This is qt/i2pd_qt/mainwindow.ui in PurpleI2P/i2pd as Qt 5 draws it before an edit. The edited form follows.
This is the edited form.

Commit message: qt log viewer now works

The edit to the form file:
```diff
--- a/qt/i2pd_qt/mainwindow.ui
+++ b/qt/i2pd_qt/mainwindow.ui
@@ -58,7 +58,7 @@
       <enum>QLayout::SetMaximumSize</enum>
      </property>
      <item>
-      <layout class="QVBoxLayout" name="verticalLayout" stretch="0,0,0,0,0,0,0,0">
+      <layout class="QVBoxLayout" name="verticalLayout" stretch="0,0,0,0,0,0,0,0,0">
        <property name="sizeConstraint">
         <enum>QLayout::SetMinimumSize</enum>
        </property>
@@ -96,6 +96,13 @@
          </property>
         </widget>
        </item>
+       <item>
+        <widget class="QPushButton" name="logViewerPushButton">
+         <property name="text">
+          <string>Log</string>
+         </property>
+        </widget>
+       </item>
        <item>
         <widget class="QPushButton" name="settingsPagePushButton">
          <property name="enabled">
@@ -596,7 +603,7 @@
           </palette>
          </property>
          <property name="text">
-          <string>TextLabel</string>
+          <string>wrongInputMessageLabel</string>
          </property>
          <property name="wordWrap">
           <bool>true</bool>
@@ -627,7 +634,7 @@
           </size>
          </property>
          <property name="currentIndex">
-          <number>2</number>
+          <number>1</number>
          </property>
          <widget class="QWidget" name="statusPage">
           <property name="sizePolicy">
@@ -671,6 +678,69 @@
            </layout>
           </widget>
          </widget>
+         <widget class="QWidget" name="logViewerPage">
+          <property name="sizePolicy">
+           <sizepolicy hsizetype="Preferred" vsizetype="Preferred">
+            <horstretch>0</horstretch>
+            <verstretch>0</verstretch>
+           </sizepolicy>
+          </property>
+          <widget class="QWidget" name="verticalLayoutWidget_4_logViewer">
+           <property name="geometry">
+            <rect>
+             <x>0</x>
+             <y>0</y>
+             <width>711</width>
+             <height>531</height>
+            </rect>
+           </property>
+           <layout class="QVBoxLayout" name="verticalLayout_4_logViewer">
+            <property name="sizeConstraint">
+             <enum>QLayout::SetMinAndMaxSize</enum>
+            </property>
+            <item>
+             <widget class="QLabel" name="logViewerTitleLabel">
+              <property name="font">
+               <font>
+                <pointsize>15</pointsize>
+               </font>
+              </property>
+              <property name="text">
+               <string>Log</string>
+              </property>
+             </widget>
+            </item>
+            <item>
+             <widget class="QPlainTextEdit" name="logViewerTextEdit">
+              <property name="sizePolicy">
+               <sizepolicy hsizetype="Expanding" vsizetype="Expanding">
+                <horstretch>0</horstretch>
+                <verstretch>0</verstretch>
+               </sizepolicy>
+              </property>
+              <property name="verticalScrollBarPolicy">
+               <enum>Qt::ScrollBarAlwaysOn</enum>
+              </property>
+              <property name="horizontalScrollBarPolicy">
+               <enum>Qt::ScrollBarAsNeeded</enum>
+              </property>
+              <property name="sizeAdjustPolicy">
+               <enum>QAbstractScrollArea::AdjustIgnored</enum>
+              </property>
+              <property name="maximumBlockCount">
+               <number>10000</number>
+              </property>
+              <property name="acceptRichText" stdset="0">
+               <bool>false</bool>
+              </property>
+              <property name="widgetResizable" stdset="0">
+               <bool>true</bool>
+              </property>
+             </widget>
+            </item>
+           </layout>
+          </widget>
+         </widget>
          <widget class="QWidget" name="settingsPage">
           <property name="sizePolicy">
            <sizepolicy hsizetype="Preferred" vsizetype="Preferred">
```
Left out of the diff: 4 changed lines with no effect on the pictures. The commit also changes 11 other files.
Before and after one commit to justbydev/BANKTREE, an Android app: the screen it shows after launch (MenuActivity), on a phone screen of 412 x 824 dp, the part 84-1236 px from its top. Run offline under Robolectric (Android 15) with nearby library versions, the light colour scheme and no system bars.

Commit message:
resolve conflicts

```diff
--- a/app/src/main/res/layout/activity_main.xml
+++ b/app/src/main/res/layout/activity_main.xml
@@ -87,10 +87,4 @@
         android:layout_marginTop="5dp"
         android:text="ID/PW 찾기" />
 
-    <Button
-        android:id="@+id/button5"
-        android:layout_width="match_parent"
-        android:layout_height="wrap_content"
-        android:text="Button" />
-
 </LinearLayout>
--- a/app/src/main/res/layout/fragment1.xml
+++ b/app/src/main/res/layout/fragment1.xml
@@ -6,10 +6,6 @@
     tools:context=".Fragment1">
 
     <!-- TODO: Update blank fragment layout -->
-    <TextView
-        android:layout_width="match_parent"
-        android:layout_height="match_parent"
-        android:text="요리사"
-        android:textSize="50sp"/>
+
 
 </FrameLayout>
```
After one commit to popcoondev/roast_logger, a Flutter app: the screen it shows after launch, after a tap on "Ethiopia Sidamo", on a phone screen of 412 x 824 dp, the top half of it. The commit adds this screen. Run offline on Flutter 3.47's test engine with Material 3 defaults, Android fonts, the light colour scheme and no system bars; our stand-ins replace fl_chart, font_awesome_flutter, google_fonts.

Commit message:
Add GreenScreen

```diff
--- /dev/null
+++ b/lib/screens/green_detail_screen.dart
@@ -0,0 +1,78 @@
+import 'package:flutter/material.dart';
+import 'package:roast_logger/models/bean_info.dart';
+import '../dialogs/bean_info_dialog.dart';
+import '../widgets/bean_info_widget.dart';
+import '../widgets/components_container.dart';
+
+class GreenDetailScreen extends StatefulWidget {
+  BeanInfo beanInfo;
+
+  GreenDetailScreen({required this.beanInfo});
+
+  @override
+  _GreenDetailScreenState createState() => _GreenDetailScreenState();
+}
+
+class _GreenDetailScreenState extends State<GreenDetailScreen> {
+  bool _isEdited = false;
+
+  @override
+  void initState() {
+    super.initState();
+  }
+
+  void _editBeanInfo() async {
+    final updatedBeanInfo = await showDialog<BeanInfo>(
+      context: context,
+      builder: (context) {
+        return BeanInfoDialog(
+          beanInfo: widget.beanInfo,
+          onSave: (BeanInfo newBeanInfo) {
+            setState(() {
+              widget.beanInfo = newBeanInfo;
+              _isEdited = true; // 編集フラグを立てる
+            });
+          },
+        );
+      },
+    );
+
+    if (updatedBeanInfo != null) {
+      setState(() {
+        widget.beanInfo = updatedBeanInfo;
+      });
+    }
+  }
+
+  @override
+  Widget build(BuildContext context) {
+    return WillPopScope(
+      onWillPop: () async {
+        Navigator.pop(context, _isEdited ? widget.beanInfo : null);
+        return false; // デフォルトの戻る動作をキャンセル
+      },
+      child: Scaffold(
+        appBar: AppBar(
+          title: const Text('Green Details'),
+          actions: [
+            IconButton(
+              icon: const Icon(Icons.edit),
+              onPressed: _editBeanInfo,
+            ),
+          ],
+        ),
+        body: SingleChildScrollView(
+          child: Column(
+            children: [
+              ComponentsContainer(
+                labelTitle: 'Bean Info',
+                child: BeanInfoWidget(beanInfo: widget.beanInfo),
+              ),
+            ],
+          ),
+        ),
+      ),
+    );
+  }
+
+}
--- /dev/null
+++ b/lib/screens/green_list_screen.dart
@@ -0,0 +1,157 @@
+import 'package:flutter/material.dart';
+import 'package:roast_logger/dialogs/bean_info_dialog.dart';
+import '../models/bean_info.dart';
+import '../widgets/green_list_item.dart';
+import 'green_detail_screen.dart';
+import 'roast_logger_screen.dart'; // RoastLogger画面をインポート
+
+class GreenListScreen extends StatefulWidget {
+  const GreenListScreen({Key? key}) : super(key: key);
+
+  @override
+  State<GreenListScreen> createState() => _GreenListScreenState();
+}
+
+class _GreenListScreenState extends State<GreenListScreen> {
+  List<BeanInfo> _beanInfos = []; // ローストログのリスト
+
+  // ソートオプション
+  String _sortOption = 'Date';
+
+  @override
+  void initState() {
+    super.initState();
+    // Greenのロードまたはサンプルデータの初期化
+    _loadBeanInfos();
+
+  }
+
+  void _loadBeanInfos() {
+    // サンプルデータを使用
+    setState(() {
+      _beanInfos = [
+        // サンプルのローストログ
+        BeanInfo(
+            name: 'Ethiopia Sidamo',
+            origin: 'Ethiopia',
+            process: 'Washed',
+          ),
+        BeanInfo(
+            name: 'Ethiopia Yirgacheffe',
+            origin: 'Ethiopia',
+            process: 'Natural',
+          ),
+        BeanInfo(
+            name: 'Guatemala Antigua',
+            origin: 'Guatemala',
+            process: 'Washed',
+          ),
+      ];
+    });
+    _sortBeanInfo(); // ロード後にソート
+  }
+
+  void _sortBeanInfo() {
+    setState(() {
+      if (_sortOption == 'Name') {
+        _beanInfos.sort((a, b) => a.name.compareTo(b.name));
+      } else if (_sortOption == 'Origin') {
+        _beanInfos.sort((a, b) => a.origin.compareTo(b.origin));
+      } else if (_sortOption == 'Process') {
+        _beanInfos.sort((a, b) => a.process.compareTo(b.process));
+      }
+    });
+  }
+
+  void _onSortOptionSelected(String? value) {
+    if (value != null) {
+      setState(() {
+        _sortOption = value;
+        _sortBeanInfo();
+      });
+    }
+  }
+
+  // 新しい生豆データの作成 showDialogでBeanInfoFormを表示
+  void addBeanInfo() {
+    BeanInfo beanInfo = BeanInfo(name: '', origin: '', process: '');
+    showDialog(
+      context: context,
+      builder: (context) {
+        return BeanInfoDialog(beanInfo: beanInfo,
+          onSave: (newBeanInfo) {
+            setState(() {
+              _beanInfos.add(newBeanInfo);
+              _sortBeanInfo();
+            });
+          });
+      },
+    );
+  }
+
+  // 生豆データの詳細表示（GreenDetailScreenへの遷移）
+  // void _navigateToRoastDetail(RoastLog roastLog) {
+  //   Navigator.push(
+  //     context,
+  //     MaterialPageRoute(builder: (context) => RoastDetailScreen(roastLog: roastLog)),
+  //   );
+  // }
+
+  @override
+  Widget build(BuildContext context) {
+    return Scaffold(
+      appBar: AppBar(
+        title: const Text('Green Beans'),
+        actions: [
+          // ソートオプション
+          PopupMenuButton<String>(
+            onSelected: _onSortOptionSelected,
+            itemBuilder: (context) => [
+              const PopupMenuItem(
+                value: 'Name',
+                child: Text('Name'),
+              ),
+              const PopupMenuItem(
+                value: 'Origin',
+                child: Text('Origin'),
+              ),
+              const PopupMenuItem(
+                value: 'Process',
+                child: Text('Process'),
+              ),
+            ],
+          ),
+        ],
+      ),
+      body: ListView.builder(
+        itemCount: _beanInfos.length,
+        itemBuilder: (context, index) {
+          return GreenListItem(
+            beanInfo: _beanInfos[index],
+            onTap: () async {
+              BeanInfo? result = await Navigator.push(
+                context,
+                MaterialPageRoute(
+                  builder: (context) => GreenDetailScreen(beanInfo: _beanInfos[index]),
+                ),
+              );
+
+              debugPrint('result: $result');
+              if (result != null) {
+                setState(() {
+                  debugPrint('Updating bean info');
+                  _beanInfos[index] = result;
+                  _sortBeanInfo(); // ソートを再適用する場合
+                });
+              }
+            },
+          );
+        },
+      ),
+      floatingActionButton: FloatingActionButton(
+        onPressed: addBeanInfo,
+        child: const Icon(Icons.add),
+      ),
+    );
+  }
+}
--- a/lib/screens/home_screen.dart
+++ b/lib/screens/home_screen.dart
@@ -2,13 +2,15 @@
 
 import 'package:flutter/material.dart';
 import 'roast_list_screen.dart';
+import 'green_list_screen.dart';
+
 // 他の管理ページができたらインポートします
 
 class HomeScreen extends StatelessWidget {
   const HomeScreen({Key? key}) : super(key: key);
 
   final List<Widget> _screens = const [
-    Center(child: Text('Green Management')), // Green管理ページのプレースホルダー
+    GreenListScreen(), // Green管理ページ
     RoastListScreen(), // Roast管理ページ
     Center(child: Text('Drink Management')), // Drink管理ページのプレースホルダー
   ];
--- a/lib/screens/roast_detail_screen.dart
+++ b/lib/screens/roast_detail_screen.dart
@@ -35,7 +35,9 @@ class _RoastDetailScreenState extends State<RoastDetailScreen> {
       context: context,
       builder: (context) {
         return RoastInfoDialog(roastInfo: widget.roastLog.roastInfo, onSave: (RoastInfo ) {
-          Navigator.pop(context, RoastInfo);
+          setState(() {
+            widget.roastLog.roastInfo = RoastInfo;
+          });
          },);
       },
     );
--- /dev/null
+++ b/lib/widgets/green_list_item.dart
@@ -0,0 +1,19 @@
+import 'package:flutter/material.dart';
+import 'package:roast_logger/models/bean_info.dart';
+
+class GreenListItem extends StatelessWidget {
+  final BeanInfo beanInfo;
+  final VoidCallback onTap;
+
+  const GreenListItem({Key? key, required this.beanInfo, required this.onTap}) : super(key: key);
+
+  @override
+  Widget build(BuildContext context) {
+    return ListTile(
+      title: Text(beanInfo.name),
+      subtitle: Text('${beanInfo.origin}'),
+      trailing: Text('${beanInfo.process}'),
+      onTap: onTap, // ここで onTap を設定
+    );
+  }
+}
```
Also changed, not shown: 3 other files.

- Requirement:
Search the material above for the word "MaterialPageRoute", and return each line that holds it.

- Expected answer:
+  //     MaterialPageRoute(builder: (context) => RoastDetailScreen(roastLog: roastLog)),
+                MaterialPageRoute(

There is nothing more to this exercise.